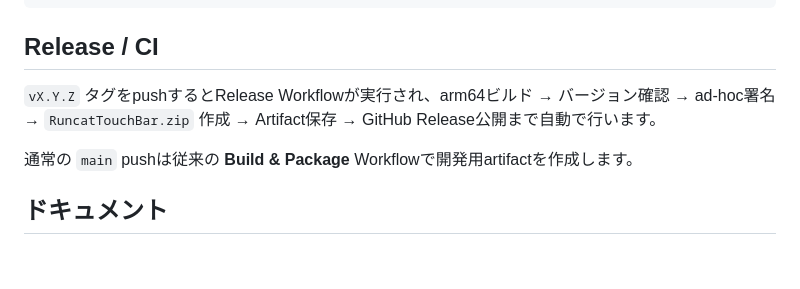
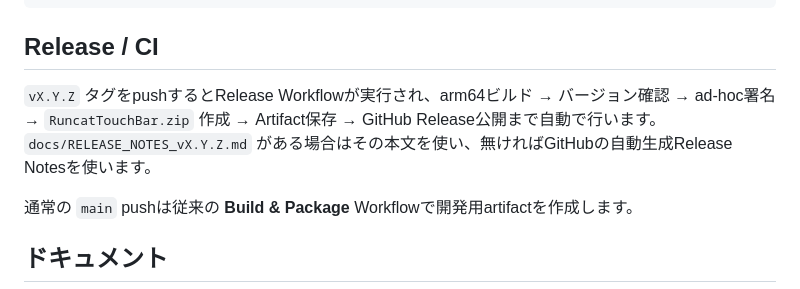
Before and after one commit to nisesimadao/RuncatTouchBar, a Markdown page: README_jp.md, the part around one of its changes. Drawn GitHub-style; blank space fills up the shorter version.

```diff
--- a/README_jp.md
+++ b/README_jp.md
@@ -115,7 +121,7 @@ xcodebuild \
 
 ## Release / CI
 
-`vX.Y.Z` タグをpushするとRelease Workflowが実行され、arm64ビルド → バージョン確認 → ad-hoc署名 → `RuncatTouchBar.zip` 作成 → Artifact保存 → GitHub Release公開まで自動で行います。
+`vX.Y.Z` タグをpushするとRelease Workflowが実行され、arm64ビルド → バージョン確認 → ad-hoc署名 → `RuncatTouchBar.zip` 作成 → Artifact保存 → GitHub Release公開まで自動で行います。`docs/RELEASE_NOTES_vX.Y.Z.md` がある場合はその本文を使い、無ければGitHubの自動生成Release Notesを使います。
 
 通常の `main` pushは従来の **Build & Package** Workflowで開発用artifactを作成します。
 
```
Also changed, not shown: other parts of README_jp.md (+9 -3 lines).
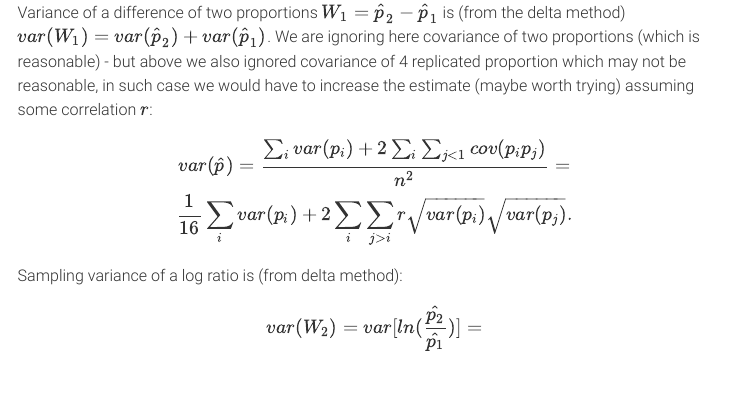
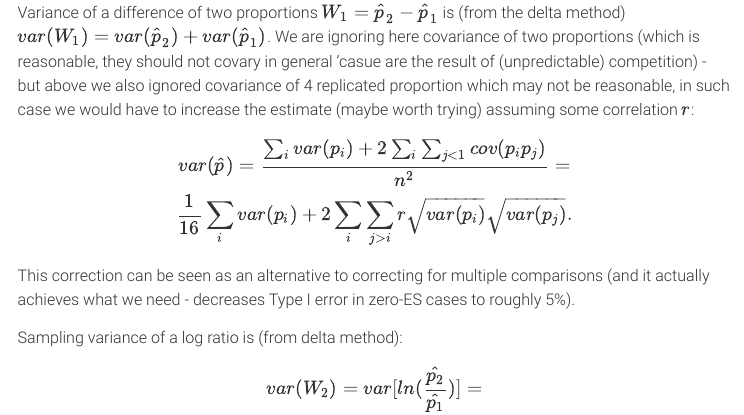
Before and after one commit to szymekdr/230206_Celeg_ee, an R Markdown document (R/code.Rmd): the page in a window 1100 px wide, from 11550 px down. The pictures show the output file R/code.html that the author committed with the source, opened offline; menus at the side of the page are left out; long lines of code are wrapped.

Commit message:
rmd updates

```diff
--- a/R/code.Rmd
+++ b/R/code.Rmd
@@ -154,9 +154,10 @@ $$var(p)=\frac{p(1-p)}{N},$$
 and variance of the average of 4 proportions is (from stats theory)
 
 $$var(\hat{p}) = \frac{\sum_{i} var(p_{i})}{n^{2}} = \frac{1}{16}\sum_{i} var(p_{i}).$$
-Variance of a difference of two proportions $W_{1}=\hat{p}_{2}-\hat{p}_{1}$ is (from the delta method) $var(W_{1})=var(\hat{p}_{2})+var(\hat{p}_{1})$. We are ignoring here covariance of two proportions (which is reasonable) - but above we also ignored covariance of 4 replicated proportion which may not be reasonable, in such case we would have to increase the estimate (maybe worth trying) assuming some correlation $r$:
+Variance of a difference of two proportions $W_{1}=\hat{p}_{2}-\hat{p}_{1}$ is (from the delta method) $var(W_{1})=var(\hat{p}_{2})+var(\hat{p}_{1})$. We are ignoring here covariance of two proportions (which is reasonable, they should not covary in general 'casue are the result of (unpredictable) competition) - but above we also ignored covariance of 4 replicated proportion which may not be reasonable, in such case we would have to increase the estimate (maybe worth trying) assuming some correlation $r$:
 
 $$var(\hat{p}) = \frac{\sum_{i} var(p_{i}) + 2\sum_{i}\sum_{j<1}cov(p_{i}p_{j})}{n^{2}} = \\ \frac{1}{16}\sum_{i} var(p_{i})+2\sum_{i}\sum_{j>i}r \sqrt{var(p_{i})}\sqrt{var(p_{j})}.$$
+This correction can be seen as an alternative to correcting for multiple comparisons (and it actually achieves what we need - decreases Type I error in zero-ES cases to roughly 5%).
 
 Sampling variance of a log ratio is (from delta method):
 
```
Also changed, not shown: R/code.html, R/code.Rmd (2 more changed lines).
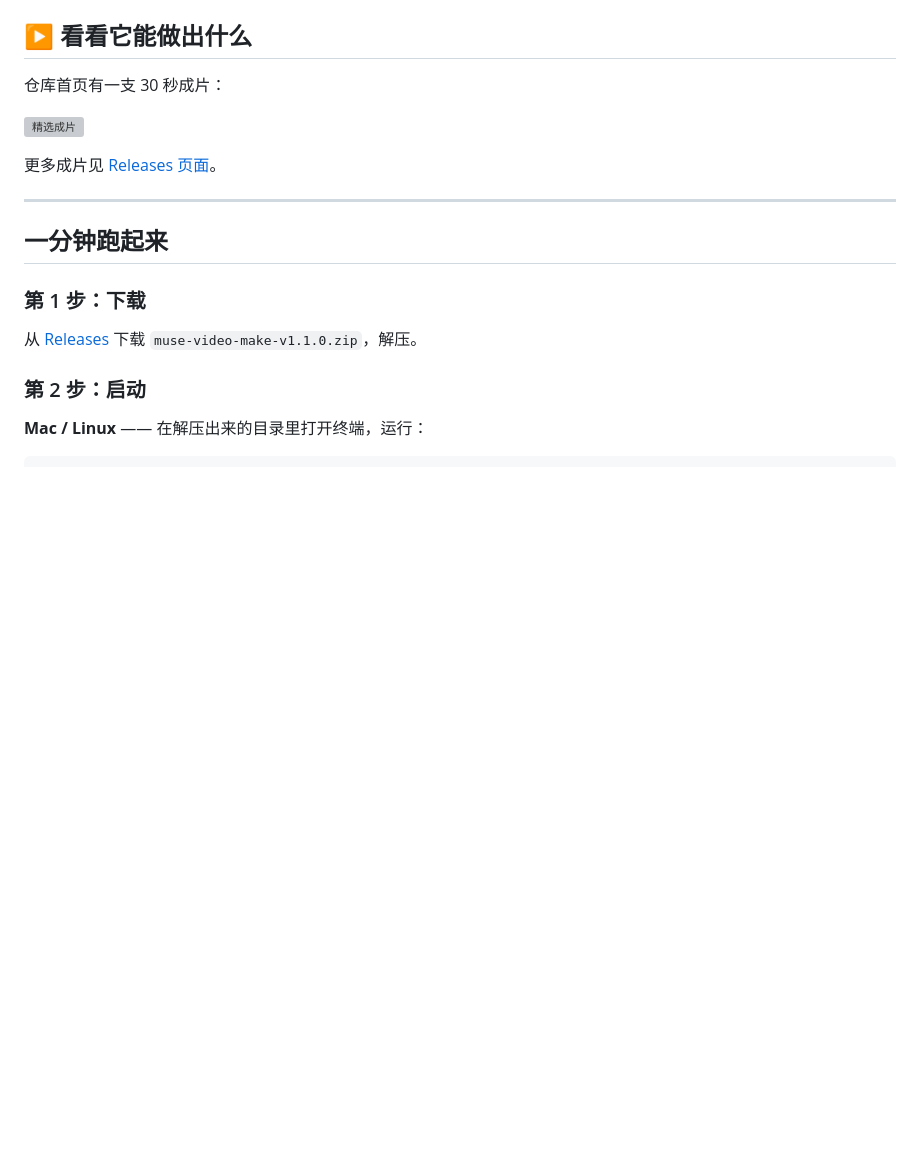
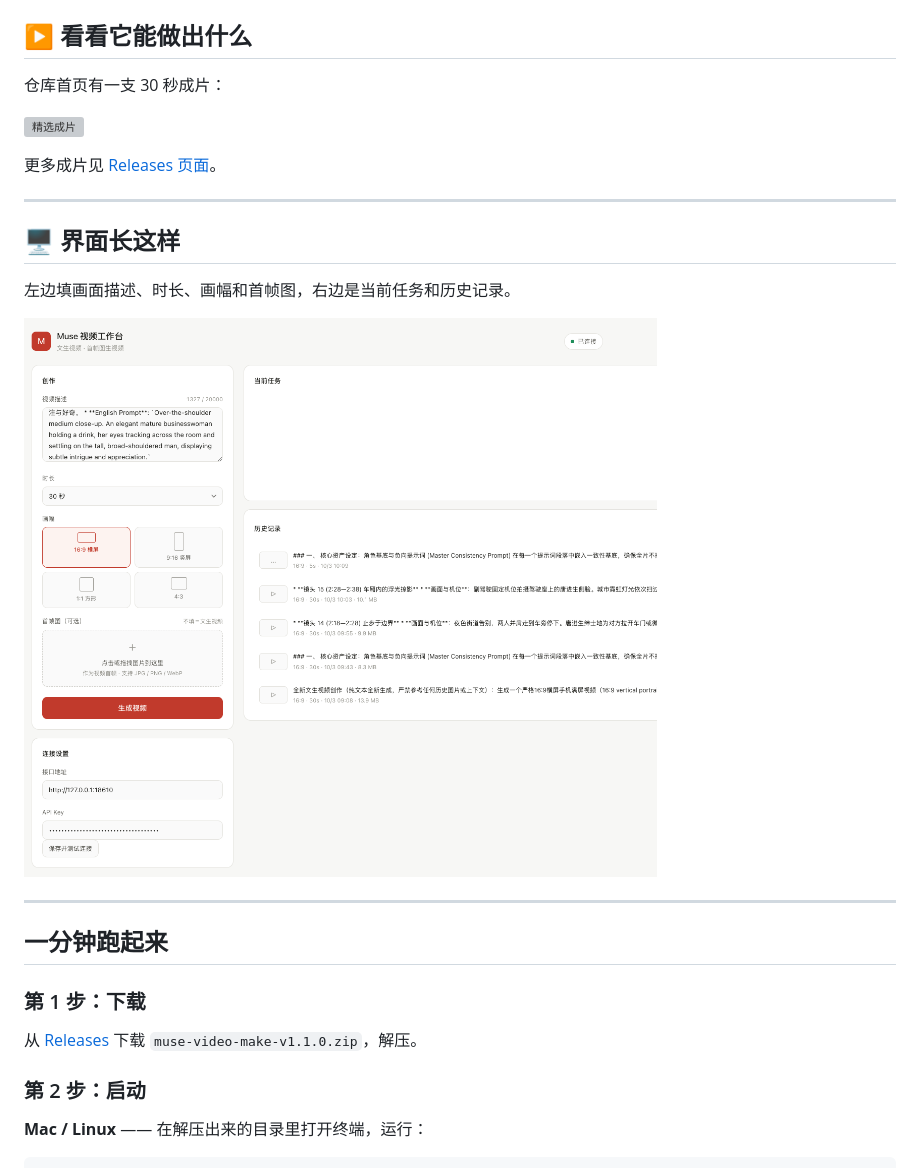
Before and after one commit to macsur/muse-video-make, a Markdown page: README.md, the part around the change. Drawn GitHub-style; pictures changed too: 素材库/工作台界面.png (added); blank space fills up the shorter version; grey boxes are pictures that could not be loaded.

Commit message:
docs(首页): 加工作台界面截图
原来叫「Muse Vedio Make 工作台面样式.png」，拼写和命名都不清楚，
改成 素材库/工作台界面.png —— 顺带修掉 Vedio → Video 的错字。

用 raw.githubusercontent 绝对地址，跟上面的精选成片一致：发布包里
不带图片，相对路径在解压后的 README 里会显示成裂图。

Co-Authored-By: Claude <noreply@anthropic.com>

```diff
--- a/README.md
+++ b/README.md
@@ -15,6 +15,14 @@
 [![精选成片](https://raw.githubusercontent.com/macsur/muse-video-make/main/素材库/生成视频/30秒车模_封面图.jpg)](https://github.com/macsur/muse-video-make/blob/main/素材库/生成视频/30秒车模.mp4)
 
 更多成片见 [Releases 页面](https://github.com/macsur/muse-video-make/releases/latest)。
+
+---
+
+## 🖥 界面长这样
+
+左边填画面描述、时长、画幅和首帧图，右边是当前任务和历史记录。
+
+![Muse 视频工作台界面](https://raw.githubusercontent.com/macsur/muse-video-make/main/素材库/工作台界面.png)
 
 ---
 
```
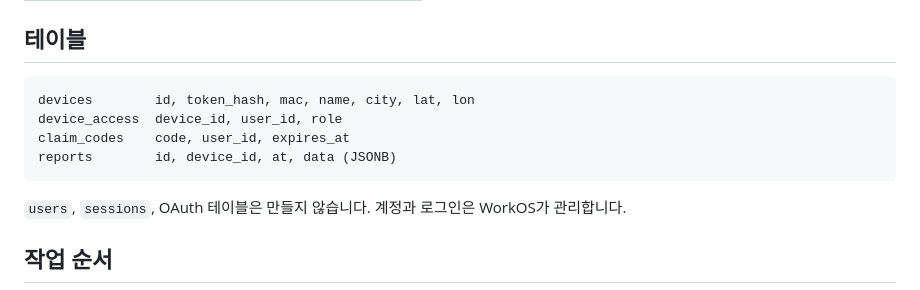
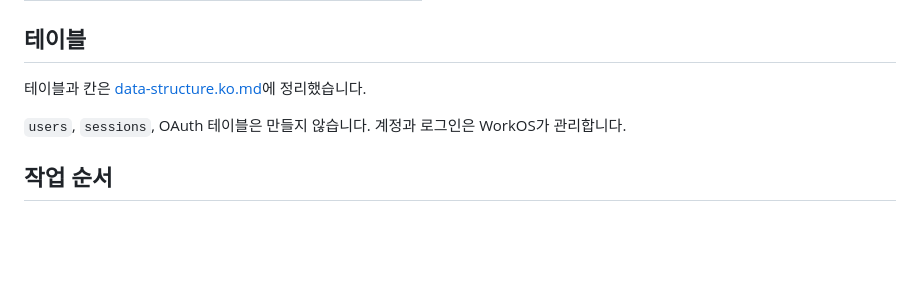
Before and after one commit to seung-gu/emcp, a Markdown page: docs/multi-user-rollout.ko.md, the part around the change. GitHub-like rendering; blank space fills up the shorter version.

````diff
--- a/docs/multi-user-rollout.ko.md
+++ b/docs/multi-user-rollout.ko.md
@@ -216,12 +216,7 @@ WHERE a.user_id = 'user_01ABC';
 
 ## 테이블
 
-```text
-devices        id, token_hash, mac, name, city, lat, lon
-device_access  device_id, user_id, role
-claim_codes    code, user_id, expires_at
-reports        id, device_id, at, data (JSONB)
-```
+테이블과 칸은 [data-structure.ko.md](data-structure.ko.md)에 정리했습니다.
 
 `users`, `sessions`, OAuth 테이블은 만들지 않습니다. 계정과 로그인은 WorkOS가 관리합니다.
 
````
Also changed, not shown: docs/data-structure.ko.md (added, +210 -0 lines).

# # # #

• **Task description**: Give back the data verbatim. The pictures are not part of the copy.

• **Answer space**:
Before and after one commit to nisesimadao/RuncatTouchBar, a Markdown page: README_jp.md, the part around one of its changes. Drawn GitHub-style; blank space fills up the shorter version.

```diff
--- a/README_jp.md
+++ b/README_jp.md
@@ -115,7 +121,7 @@ xcodebuild \
 
 ## Release / CI
 
-`vX.Y.Z` タグをpushするとRelease Workflowが実行され、arm64ビルド → バージョン確認 → ad-hoc署名 → `RuncatTouchBar.zip` 作成 → Artifact保存 → GitHub Release公開まで自動で行います。
+`vX.Y.Z` タグをpushするとRelease Workflowが実行され、arm64ビルド → バージョン確認 → ad-hoc署名 → `RuncatTouchBar.zip` 作成 → Artifact保存 → GitHub Release公開まで自動で行います。`docs/RELEASE_NOTES_vX.Y.Z.md` がある場合はその本文を使い、無ければGitHubの自動生成Release Notesを使います。
 
 通常の `main` pushは従来の **Build & Package** Workflowで開発用artifactを作成します。
 
```
Also changed, not shown: other parts of README_jp.md (+9 -3 lines).
Before and after one commit to szymekdr/230206_Celeg_ee, an R Markdown document (R/code.Rmd): the page in a window 1100 px wide, from 11550 px down. The pictures show the output file R/code.html that the author committed with the source, opened offline; menus at the side of the page are left out; long lines of code are wrapped.

Commit message:
rmd updates

```diff
--- a/R/code.Rmd
+++ b/R/code.Rmd
@@ -154,9 +154,10 @@ $$var(p)=\frac{p(1-p)}{N},$$
 and variance of the average of 4 proportions is (from stats theory)
 
 $$var(\hat{p}) = \frac{\sum_{i} var(p_{i})}{n^{2}} = \frac{1}{16}\sum_{i} var(p_{i}).$$
-Variance of a difference of two proportions $W_{1}=\hat{p}_{2}-\hat{p}_{1}$ is (from the delta method) $var(W_{1})=var(\hat{p}_{2})+var(\hat{p}_{1})$. We are ignoring here covariance of two proportions (which is reasonable) - but above we also ignored covariance of 4 replicated proportion which may not be reasonable, in such case we would have to increase the estimate (maybe worth trying) assuming some correlation $r$:
+Variance of a difference of two proportions $W_{1}=\hat{p}_{2}-\hat{p}_{1}$ is (from the delta method) $var(W_{1})=var(\hat{p}_{2})+var(\hat{p}_{1})$. We are ignoring here covariance of two proportions (which is reasonable, they should not covary in general 'casue are the result of (unpredictable) competition) - but above we also ignored covariance of 4 replicated proportion which may not be reasonable, in such case we would have to increase the estimate (maybe worth trying) assuming some correlation $r$:
 
 $$var(\hat{p}) = \frac{\sum_{i} var(p_{i}) + 2\sum_{i}\sum_{j<1}cov(p_{i}p_{j})}{n^{2}} = \\ \frac{1}{16}\sum_{i} var(p_{i})+2\sum_{i}\sum_{j>i}r \sqrt{var(p_{i})}\sqrt{var(p_{j})}.$$
+This correction can be seen as an alternative to correcting for multiple comparisons (and it actually achieves what we need - decreases Type I error in zero-ES cases to roughly 5%).
 
 Sampling variance of a log ratio is (from delta method):
 
```
Also changed, not shown: R/code.html, R/code.Rmd (2 more changed lines).
Before and after one commit to macsur/muse-video-make, a Markdown page: README.md, the part around the change. Drawn GitHub-style; pictures changed too: 素材库/工作台界面.png (added); blank space fills up the shorter version; grey boxes are pictures that could not be loaded.

Commit message:
docs(首页): 加工作台界面截图
原来叫「Muse Vedio Make 工作台面样式.png」，拼写和命名都不清楚，
改成 素材库/工作台界面.png —— 顺带修掉 Vedio → Video 的错字。

用 raw.githubusercontent 绝对地址，跟上面的精选成片一致：发布包里
不带图片，相对路径在解压后的 README 里会显示成裂图。

Co-Authored-By: Claude <noreply@anthropic.com>

```diff
--- a/README.md
+++ b/README.md
@@ -15,6 +15,14 @@
 [![精选成片](https://raw.githubusercontent.com/macsur/muse-video-make/main/素材库/生成视频/30秒车模_封面图.jpg)](https://github.com/macsur/muse-video-make/blob/main/素材库/生成视频/30秒车模.mp4)
 
 更多成片见 [Releases 页面](https://github.com/macsur/muse-video-make/releases/latest)。
+
+---
+
+## 🖥 界面长这样
+
+左边填画面描述、时长、画幅和首帧图，右边是当前任务和历史记录。
+
+![Muse 视频工作台界面](https://raw.githubusercontent.com/macsur/muse-video-make/main/素材库/工作台界面.png)
 
 ---
 
```
Before and after one commit to seung-gu/emcp, a Markdown page: docs/multi-user-rollout.ko.md, the part around the change. GitHub-like rendering; blank space fills up the shorter version.

````diff
--- a/docs/multi-user-rollout.ko.md
+++ b/docs/multi-user-rollout.ko.md
@@ -216,12 +216,7 @@ WHERE a.user_id = 'user_01ABC';
 
 ## 테이블
 
-```text
-devices        id, token_hash, mac, name, city, lat, lon
-device_access  device_id, user_id, role
-claim_codes    code, user_id, expires_at
-reports        id, device_id, at, data (JSONB)
-```
+테이블과 칸은 [data-structure.ko.md](data-structure.ko.md)에 정리했습니다.
 
 `users`, `sessions`, OAuth 테이블은 만들지 않습니다. 계정과 로그인은 WorkOS가 관리합니다.
 
````
Also changed, not shown: docs/data-structure.ko.md (added, +210 -0 lines).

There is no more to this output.